=== What is being asked ===
When a line in the listing contains the string "undefined", pick it out and copy it.

=== Stored data ===
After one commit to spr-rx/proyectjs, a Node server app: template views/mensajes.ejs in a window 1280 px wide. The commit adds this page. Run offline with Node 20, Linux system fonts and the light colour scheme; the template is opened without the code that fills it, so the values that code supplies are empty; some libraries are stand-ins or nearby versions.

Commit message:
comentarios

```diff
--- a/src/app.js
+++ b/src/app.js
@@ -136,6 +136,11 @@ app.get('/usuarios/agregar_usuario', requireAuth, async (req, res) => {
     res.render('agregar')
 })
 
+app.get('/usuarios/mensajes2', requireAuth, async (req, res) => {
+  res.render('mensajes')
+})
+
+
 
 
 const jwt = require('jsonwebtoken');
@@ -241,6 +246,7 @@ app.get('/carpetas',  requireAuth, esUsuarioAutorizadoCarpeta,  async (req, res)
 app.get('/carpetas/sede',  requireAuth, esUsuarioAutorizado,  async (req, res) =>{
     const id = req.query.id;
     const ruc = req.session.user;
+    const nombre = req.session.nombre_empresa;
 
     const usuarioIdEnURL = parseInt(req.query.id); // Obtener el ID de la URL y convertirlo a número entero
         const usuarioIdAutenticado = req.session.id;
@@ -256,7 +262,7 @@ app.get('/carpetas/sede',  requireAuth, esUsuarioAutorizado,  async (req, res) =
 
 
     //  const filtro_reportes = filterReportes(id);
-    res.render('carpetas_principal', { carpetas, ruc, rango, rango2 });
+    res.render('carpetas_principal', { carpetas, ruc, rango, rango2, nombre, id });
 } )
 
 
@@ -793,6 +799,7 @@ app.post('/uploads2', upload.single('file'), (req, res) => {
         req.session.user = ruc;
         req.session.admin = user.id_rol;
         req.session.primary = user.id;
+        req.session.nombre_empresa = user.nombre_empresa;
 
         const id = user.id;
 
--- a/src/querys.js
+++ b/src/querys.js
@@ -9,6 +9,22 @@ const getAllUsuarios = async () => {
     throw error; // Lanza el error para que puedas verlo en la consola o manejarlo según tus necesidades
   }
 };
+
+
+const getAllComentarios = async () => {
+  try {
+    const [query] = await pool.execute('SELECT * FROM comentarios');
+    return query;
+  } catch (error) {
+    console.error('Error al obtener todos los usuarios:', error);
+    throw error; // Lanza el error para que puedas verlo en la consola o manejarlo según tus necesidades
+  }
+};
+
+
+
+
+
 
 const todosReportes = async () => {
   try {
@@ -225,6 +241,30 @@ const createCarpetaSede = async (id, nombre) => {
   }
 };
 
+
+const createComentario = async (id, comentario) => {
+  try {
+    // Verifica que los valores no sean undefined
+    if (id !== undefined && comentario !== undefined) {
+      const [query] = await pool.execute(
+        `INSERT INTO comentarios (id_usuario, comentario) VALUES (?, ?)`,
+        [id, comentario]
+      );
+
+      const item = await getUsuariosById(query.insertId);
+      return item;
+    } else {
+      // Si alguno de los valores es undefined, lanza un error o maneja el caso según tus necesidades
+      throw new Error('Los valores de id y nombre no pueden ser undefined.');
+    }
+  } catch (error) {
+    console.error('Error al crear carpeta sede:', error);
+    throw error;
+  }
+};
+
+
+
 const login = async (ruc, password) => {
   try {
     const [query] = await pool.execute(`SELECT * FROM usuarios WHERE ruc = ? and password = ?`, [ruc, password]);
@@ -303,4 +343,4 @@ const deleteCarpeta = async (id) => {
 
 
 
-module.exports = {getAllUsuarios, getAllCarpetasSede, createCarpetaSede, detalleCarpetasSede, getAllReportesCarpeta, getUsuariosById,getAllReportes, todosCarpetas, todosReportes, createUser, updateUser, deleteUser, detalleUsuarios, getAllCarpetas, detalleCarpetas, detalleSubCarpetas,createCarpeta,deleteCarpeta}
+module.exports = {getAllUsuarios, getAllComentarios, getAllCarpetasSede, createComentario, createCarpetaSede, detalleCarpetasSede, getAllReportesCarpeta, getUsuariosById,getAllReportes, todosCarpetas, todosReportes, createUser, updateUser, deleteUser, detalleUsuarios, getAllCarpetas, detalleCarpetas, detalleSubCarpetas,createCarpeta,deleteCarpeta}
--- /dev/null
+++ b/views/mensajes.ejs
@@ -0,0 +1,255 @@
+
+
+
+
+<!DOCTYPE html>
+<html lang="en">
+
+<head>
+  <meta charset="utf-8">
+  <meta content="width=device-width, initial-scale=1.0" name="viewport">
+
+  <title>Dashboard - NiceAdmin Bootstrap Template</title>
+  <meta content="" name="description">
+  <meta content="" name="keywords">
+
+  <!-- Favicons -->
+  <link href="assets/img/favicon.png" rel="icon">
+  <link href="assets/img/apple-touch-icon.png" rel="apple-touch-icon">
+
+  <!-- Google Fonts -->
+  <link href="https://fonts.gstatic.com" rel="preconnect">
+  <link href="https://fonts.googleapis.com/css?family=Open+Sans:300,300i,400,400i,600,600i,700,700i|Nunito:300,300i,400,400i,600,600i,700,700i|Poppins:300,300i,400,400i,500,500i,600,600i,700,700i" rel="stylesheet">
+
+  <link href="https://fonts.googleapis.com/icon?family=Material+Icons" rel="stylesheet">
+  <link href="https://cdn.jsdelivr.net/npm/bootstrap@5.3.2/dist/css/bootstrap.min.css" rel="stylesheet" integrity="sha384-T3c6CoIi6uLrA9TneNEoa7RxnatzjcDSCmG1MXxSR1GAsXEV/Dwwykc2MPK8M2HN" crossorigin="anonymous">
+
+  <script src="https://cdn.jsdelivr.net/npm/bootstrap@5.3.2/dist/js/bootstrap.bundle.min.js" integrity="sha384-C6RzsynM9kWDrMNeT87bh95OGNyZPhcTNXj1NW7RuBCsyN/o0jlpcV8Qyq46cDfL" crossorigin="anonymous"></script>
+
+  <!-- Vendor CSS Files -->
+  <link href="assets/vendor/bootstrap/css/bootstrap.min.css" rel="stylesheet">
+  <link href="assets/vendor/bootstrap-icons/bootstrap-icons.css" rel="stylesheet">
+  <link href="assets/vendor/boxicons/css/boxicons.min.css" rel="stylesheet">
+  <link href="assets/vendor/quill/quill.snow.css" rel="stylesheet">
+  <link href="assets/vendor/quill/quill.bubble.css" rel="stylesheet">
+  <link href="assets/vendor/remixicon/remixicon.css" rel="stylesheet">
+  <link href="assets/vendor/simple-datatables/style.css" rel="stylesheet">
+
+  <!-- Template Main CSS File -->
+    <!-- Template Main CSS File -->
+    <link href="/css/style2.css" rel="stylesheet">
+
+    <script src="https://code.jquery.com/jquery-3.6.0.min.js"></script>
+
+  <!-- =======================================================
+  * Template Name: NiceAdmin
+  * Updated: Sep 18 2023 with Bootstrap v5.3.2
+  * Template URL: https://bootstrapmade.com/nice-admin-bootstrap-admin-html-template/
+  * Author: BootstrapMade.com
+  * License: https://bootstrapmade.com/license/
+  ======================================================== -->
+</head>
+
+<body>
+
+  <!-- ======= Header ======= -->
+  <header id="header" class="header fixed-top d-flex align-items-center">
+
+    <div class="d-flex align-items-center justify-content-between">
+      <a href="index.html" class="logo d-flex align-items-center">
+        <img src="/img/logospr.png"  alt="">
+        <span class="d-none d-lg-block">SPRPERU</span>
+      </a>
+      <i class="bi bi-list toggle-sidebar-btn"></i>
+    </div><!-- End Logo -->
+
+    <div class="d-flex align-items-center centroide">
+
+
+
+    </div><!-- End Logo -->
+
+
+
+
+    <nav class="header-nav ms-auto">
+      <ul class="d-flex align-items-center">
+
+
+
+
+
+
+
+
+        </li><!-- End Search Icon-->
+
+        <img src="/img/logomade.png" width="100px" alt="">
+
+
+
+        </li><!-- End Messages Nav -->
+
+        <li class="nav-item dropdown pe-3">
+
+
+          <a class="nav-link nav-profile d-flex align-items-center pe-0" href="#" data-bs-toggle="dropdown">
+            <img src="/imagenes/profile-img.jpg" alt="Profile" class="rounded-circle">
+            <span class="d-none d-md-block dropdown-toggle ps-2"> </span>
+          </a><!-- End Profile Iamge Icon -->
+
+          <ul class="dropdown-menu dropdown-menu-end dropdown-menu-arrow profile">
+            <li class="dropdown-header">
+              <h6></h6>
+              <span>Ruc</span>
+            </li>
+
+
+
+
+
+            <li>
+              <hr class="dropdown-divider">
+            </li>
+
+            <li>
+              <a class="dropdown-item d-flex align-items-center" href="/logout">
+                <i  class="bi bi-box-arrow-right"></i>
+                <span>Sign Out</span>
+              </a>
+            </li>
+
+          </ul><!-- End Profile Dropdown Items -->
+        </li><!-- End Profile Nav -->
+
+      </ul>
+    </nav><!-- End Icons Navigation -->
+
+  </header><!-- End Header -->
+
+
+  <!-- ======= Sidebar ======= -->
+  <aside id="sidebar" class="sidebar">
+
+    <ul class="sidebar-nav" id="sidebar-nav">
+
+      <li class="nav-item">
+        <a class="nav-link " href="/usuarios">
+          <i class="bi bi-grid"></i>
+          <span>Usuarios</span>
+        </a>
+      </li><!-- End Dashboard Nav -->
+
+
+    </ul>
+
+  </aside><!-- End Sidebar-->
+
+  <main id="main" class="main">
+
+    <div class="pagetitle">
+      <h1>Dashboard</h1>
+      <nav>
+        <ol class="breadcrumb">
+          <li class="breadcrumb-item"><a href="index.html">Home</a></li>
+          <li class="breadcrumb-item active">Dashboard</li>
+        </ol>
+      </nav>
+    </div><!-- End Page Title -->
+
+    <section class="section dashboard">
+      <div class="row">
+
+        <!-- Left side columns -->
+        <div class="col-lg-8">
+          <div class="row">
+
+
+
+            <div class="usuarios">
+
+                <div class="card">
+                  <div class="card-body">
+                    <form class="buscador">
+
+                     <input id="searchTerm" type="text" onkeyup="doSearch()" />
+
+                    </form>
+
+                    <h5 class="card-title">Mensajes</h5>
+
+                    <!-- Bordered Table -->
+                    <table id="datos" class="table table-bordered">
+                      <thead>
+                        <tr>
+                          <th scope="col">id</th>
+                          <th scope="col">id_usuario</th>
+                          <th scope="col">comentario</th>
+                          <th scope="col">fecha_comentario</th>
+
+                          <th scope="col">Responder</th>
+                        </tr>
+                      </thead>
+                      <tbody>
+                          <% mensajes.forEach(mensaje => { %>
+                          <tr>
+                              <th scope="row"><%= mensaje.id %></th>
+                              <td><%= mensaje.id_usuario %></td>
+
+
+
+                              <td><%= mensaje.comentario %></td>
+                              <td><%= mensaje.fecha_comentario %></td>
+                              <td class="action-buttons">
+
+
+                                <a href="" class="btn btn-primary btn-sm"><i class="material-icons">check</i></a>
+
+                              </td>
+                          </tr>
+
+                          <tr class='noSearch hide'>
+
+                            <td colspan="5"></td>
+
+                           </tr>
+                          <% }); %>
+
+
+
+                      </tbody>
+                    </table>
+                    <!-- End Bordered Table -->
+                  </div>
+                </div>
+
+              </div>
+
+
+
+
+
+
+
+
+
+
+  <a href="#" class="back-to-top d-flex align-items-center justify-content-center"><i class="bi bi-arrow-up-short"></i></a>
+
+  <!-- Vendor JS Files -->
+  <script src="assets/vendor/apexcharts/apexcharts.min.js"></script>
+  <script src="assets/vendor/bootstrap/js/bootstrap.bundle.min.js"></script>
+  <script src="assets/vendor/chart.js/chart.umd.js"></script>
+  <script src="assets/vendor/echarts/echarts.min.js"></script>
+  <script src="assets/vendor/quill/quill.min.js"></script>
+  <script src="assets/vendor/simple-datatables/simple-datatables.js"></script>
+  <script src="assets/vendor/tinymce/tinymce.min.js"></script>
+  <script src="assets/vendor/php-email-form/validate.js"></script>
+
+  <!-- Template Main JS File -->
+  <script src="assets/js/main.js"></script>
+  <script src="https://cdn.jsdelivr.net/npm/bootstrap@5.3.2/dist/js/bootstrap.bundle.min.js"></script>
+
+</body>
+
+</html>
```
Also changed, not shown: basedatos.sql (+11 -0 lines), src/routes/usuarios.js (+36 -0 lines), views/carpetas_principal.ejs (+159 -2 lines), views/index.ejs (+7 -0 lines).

=== Exercise response ===
+    // Verifica que los valores no sean undefined
+    if (id !== undefined && comentario !== undefined) {
+      // Si alguno de los valores es undefined, lanza un error o maneja el caso según tus necesidades
+      throw new Error('Los valores de id y nombre no pueden ser undefined.');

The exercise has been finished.